User interface change data:

━━━━━━━━━━━━━━━━

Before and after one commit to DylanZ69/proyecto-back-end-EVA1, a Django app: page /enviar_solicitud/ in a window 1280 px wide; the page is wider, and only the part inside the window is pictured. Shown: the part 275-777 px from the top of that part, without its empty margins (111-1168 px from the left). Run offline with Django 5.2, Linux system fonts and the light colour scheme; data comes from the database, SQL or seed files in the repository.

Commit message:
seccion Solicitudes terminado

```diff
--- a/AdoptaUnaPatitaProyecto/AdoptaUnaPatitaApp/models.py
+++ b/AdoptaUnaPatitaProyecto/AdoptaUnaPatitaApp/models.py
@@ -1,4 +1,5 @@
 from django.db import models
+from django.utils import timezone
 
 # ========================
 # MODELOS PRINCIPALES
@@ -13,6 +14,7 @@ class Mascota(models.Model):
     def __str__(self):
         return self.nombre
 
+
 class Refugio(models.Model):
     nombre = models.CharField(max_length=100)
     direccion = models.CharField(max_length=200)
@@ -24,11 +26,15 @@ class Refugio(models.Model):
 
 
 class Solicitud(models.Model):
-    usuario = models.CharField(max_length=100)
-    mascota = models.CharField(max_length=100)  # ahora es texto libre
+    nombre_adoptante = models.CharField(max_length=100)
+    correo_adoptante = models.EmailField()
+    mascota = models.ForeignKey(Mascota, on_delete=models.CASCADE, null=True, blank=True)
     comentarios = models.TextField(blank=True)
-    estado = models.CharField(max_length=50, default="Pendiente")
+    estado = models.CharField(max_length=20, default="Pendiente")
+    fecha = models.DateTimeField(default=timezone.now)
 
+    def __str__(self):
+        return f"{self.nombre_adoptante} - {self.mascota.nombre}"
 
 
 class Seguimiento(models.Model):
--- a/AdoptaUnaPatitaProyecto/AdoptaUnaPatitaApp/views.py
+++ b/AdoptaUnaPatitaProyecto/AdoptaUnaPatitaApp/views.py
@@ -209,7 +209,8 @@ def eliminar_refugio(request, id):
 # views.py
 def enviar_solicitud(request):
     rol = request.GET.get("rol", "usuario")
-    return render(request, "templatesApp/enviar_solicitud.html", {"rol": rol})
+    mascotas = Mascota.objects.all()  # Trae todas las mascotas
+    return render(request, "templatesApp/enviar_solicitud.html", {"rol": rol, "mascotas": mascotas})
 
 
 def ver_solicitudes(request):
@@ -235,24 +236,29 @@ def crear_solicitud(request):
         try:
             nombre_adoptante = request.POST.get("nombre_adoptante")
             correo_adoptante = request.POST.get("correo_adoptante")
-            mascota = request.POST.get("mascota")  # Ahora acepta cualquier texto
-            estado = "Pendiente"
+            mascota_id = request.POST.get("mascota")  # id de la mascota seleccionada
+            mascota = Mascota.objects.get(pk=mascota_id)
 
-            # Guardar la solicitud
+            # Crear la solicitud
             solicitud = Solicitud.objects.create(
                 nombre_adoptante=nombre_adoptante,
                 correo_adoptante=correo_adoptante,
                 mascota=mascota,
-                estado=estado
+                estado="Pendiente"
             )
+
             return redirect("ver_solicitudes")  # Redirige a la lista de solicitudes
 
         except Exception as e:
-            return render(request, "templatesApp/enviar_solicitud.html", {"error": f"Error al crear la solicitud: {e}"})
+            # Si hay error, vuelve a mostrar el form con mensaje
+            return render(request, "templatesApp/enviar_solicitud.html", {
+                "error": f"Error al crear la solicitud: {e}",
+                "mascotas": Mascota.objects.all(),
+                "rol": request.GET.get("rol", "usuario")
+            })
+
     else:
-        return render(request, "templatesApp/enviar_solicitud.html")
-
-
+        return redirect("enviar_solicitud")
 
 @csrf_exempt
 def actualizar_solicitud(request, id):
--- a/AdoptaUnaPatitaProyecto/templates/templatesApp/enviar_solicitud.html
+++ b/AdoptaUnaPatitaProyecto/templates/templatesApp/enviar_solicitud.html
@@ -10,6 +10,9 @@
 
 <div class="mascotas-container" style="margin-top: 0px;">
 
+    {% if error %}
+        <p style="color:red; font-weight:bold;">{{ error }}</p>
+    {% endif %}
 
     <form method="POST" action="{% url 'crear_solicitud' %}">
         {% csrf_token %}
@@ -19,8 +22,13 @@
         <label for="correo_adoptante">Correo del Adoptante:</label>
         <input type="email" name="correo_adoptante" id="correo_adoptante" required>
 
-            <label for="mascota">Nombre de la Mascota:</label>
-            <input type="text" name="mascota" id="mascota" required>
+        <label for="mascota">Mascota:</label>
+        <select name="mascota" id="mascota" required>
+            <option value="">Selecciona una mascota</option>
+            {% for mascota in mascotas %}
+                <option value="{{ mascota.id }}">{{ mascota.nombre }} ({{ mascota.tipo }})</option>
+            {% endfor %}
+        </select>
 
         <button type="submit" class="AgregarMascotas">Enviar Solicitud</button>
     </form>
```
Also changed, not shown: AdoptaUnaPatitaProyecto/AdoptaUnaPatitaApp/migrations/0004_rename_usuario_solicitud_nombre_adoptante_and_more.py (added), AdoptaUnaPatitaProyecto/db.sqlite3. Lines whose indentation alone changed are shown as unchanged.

━━━━━━━━━━━━━━━━

Which lines hold the string "texto"? Copy all of them from the data above.

Expected answer:
-    mascota = models.CharField(max_length=100)  # ahora es texto libre
-            mascota = request.POST.get("mascota")  # Ahora acepta cualquier texto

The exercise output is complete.